The past three postseasons have been rough on Alex Rodriguez. The Yankees haven’t won a series and Alex, their best hitter, hasn’t contributed much. It’s a recipe for press disaster. Take a player who puts up gaudy numbers, combine it with a little postseason failure, and in just a few short seasons you have a half-baked “he can’t hit in the postseason” narrative. It’s one that will haunt Alex Rodriguez until he earns a ring.
The narrative is, in some ways, helpful. It’s helpful, for instance, to the enraged fan who needs a scapegoat. The Yankees fielded good teams from 2005 through 2007, enough to win the division twice and the Wild Card in the other (a season in which they had the best second-half record in baseball). But when the calendar flipped to October, the Yankees faltered, and A-Rod was at the center of it.
The 2005 season was a strange one. The Yankees had infamously started 11-19, but thanks to a Tino Martinez home run tear and some lucky pitching maneuvers, the Yankees rallied back to win the AL East on the season’s penultimate day. Their first round opponents that year were the Anaheim Angels, the team that knocked them out of the 2002 playoffs in just four games.

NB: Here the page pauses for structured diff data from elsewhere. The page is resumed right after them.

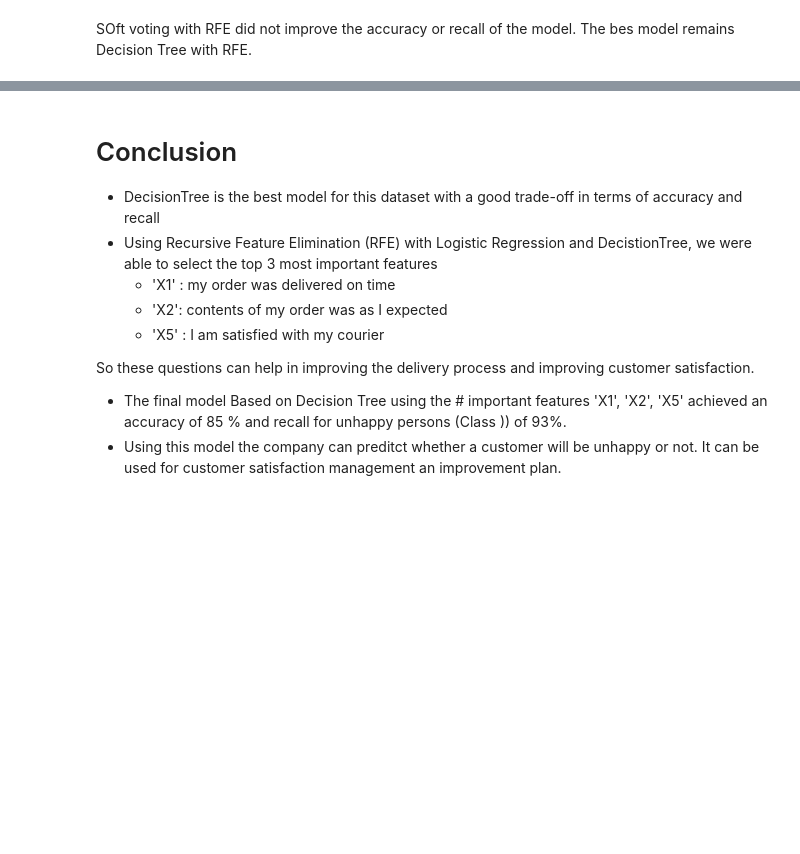
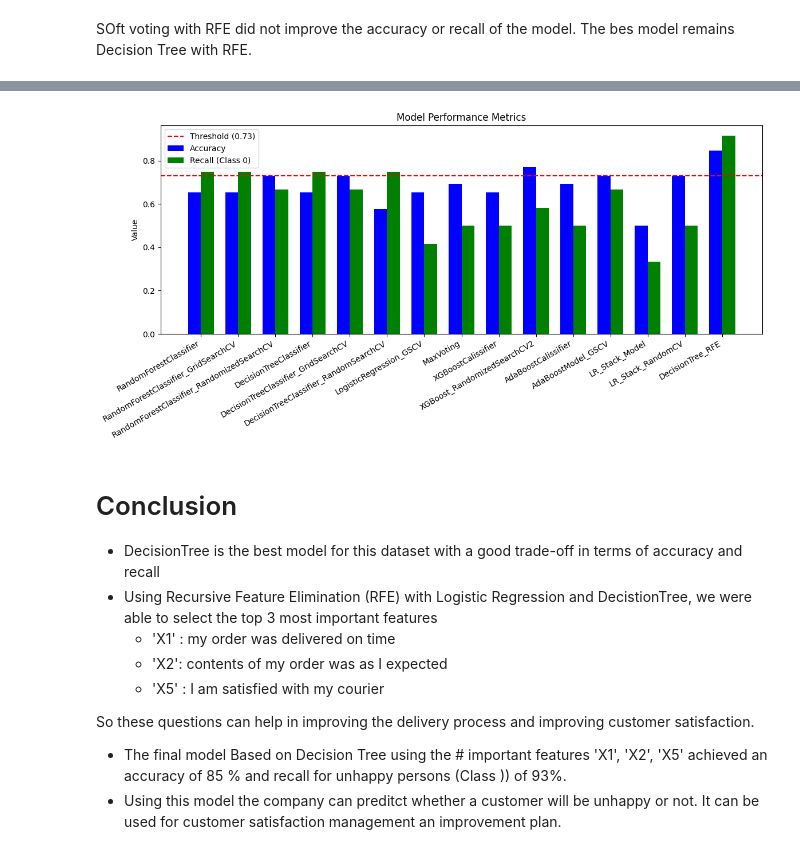
Before and after one commit to bellapp/Customers_Happiness_Prediction, a Jupyter notebook: Happy_Customer_notebook.ipynb, the cells around one changed output, grey strips where cells are left out. Drawn from its saved outputs; the diff is of its cells as text; code cells hidden in the pictures; blank space fills up the shorter version.

Commit message:
Add final model

```diff
--- a/Happy_Customer_notebook.ipynb
+++ b/Happy_Customer_notebook.ipynb
@@ -1240,3 +1270,7 @@ SOft voting with RFE did not improve the accuracy or recall of the model. The be
+# %%
+display_models()
+# %% [output]
+[figure, added]
 # %% [markdown]
 # Conclusion
 
```
Also changed, not shown: parts of 3 cells of this notebook.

Alex strode to the plate 23 times, but collected only two hits, as many as Bubba Crosby. He did draw six walks, but after a first round exit that’s no consolation to the grieving, possibly perturbed, fan. The further we get from the series, the easier it is to reflect and say: You know what? Alex made as many outs that series as Derek Jeter (15). Yes, Jeter hit two homers and recorded seven hits to one walk — he clearly had the better series. The point is that it wasn’t all bad for Alex, though at the time all blame came back to him*.
* And Randy Johnson, and Gary Sheffield or Bubba Crosby…
It didn’t seem possible, but things were actually worse in 2006. The powerhouse Yankees offense, in which Robinson Cano batted ninth, annihilated the Detroit Tigers in Game 1, The slaughter came in the third inning, when the first six Yankees reached safely. Jason Giambi, the fifth, hit a two-run homer to make the score 5-0. Alex followed with a single. It would be his only hit of the series. The only other time he reached was when he was hit by a pitch. The saga ended when Joe Torre penciled him into the eight spot in the lineup, ahead of only Melky Cabrera.
It wasn’t always this way for A-Rod. He started off his postseason career well enough, going 9 for 29 in his first two series (1997 and 2000 ALDS). Then he broke out in the 2000 ALCS against the Yankees. he went 9 for 22 with two homers and two doubles, a standout, along with John Olerud, among a mostly stagnant Mariners offense. Even the great Edgar Martinez was held in check that series. Alex did all he could, but when guys like David Bell (4 for 18) and Mike Cameron (2 for 18) are getting plenty of at bats, it just isn’t enough.
A trip to Texas cost Alex three years of playoff time, but when he returned to October with the Yankees in 2004, it was like he’d been practicing for that moment since 2000. He led the team with eight hits and three doubles, and struck out only once. Through the first three games of the 2004 ALCS he was 6 for 14 with two doubles and a homer. In Game 4 he launched a two-run homer in the third to give the Yanks an early lead. To that point, life as a Yankee in the postseason was going great for Alex Rodriguez.
He wouldn’t hit another homer until Game 4 of the 2007 ALDS, in the bottom of the seventh, with the Yankees already down 6-2 and eight outs from elimination. He hadn’t hit well to that point in the series, picking up just two hits in the first three games. After such a magnificent season, A-Rod had again struggled in the playoffs. Not as badly as in 2006, and not even as badly as in 2005. But the Yankees had lost, and A-Rod was nowhere to be found.
My father thinks that A-Rod’s defining moment as a Yankee came in the eighth inning of Game 5. Two innings prior Derek Jeter had doubled home three runs, giving the Yanks a 4-2 lead. Miguel Cairo led off the top of the eighth with a double, and Derek Jeter bunted him to third. Of all the possible results in that situation, A-Rod got the second worst: he struck out (lining into a double play would obviously be the worst). He didn’t even put the ball in play to give Cairo a chance to score. While I disagree that it was his defining moment, there’s no denying that he’s been in a massive postseason slump ever since.
Will 2009 be the year of A-Rod? Or will he again slump when it counts the most? We won’t know until this thing gets underway. The good news: we know that the people who say “he can’t hit in the playoffs” are wrong. He can, and he has. Lately, he hasn’t. I guess “he hasn’t hit in the playoffs lately” doesn’t have quite the same ring as “he can’t hit in the playoffs.”